▶ _WHAT YOU SHOULD DO_
Pick out each line of the records in which the word "never" appears.
=== Begin Enclosure ===
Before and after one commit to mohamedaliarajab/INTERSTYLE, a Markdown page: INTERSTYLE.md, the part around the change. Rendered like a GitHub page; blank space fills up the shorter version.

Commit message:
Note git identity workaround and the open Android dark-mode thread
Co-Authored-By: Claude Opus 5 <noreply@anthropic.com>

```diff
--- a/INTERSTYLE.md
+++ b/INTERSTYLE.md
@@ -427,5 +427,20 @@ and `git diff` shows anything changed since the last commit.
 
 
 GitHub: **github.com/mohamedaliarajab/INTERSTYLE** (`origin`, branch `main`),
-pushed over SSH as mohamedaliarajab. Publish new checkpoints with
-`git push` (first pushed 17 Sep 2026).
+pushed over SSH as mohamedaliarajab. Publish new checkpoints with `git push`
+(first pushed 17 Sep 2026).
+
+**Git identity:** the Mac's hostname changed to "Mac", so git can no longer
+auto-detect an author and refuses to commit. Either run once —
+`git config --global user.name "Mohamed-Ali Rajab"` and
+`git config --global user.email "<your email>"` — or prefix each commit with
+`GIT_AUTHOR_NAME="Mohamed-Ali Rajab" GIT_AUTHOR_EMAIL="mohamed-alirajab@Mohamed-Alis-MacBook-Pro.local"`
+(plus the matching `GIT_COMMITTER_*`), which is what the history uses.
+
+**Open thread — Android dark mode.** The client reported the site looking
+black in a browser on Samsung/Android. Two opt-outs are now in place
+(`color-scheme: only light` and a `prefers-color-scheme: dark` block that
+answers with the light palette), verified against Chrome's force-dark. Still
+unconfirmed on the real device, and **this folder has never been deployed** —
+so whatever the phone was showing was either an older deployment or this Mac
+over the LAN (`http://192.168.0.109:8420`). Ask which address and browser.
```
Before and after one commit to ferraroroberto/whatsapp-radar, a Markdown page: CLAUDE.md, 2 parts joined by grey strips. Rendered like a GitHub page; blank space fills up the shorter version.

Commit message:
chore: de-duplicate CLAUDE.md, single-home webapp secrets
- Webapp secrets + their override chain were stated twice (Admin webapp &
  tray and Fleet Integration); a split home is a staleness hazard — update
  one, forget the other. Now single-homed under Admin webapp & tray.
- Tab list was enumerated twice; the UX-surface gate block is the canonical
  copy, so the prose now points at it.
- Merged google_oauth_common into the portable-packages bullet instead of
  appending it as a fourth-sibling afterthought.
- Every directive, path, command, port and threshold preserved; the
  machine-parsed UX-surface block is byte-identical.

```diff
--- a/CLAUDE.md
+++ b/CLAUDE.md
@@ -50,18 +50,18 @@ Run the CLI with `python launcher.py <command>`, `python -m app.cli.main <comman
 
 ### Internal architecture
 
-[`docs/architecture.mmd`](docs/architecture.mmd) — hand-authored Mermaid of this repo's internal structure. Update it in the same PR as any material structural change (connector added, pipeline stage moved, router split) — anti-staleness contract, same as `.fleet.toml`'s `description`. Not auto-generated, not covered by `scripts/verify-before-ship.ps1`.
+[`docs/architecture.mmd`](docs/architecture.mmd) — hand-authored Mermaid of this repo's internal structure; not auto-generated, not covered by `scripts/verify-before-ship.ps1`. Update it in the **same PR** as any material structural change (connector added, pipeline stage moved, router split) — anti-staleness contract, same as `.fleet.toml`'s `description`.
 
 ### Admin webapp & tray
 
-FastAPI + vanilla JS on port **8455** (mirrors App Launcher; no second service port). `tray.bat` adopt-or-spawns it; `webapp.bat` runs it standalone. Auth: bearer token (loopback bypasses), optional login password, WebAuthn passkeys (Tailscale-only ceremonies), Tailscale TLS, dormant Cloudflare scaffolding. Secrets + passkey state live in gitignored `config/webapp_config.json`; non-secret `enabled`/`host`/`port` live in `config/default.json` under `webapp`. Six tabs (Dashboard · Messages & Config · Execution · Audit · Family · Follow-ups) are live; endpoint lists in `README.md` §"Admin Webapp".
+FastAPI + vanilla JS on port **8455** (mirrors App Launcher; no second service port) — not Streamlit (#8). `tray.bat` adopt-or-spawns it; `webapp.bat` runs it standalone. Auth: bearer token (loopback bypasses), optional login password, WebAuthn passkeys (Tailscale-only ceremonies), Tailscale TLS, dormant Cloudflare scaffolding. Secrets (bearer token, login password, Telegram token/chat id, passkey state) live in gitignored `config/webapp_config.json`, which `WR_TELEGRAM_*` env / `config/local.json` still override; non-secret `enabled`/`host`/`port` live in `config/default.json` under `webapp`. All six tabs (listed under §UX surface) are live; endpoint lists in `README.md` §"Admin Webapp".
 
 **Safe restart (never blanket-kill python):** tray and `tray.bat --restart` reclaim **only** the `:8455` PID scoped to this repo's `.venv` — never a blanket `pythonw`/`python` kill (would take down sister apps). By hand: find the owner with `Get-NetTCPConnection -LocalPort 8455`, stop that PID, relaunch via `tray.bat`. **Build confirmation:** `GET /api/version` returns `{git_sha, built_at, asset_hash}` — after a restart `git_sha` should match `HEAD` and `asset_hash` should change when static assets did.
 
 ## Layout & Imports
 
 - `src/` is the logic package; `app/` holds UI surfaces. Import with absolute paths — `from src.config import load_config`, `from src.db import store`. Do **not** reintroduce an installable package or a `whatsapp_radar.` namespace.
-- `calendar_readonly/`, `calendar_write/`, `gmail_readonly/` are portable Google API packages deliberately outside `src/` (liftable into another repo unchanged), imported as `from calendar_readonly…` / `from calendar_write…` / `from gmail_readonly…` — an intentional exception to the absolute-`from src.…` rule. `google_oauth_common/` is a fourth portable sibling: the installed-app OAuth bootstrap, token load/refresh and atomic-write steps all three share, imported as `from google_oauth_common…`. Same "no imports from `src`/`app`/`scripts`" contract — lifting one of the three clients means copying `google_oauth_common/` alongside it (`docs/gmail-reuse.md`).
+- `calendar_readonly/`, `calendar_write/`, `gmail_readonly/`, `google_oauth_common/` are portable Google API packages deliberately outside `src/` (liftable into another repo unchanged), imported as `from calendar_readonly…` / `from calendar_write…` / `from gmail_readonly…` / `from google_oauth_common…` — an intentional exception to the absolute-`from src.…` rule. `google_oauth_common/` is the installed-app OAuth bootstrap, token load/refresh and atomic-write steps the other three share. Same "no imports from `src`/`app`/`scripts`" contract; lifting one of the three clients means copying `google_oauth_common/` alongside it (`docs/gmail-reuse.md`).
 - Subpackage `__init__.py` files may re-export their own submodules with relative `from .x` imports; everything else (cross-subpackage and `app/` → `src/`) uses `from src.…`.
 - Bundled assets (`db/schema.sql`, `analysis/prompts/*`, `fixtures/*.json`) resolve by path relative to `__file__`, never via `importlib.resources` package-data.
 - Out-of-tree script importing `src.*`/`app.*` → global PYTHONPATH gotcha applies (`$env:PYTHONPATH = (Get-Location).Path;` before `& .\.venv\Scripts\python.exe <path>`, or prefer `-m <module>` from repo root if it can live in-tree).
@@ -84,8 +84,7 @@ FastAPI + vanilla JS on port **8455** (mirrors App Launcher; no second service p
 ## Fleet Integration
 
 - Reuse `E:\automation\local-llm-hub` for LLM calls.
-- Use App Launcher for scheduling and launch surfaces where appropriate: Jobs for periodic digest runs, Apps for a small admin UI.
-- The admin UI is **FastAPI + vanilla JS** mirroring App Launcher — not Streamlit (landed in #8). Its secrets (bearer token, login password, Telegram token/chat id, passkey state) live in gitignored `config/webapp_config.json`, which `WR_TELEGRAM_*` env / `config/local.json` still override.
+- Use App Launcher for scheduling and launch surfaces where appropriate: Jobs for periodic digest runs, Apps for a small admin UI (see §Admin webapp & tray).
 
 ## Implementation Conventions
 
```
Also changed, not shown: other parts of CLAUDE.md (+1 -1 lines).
=== End Enclosure ===
▶ _COMPLETED EXERCISE_
+unconfirmed on the real device, and **this folder has never been deployed** —
 **Safe restart (never blanket-kill python):** tray and `tray.bat --restart` reclaim **only** the `:8455` PID scoped to this repo's `.venv` — never a blanket `pythonw`/`python` kill (would take down sister apps). By hand: find the owner with `Get-NetTCPConnection -LocalPort 8455`, stop that PID, relaunch via `tray.bat`. **Build confirmation:** `GET /api/version` returns `{git_sha, built_at, asset_hash}` — after a restart `git_sha` should match `HEAD` and `asset_hash` should change when static assets did.
 - Bundled assets (`db/schema.sql`, `analysis/prompts/*`, `fixtures/*.json`) resolve by path relative to `__file__`, never via `importlib.resources` package-data.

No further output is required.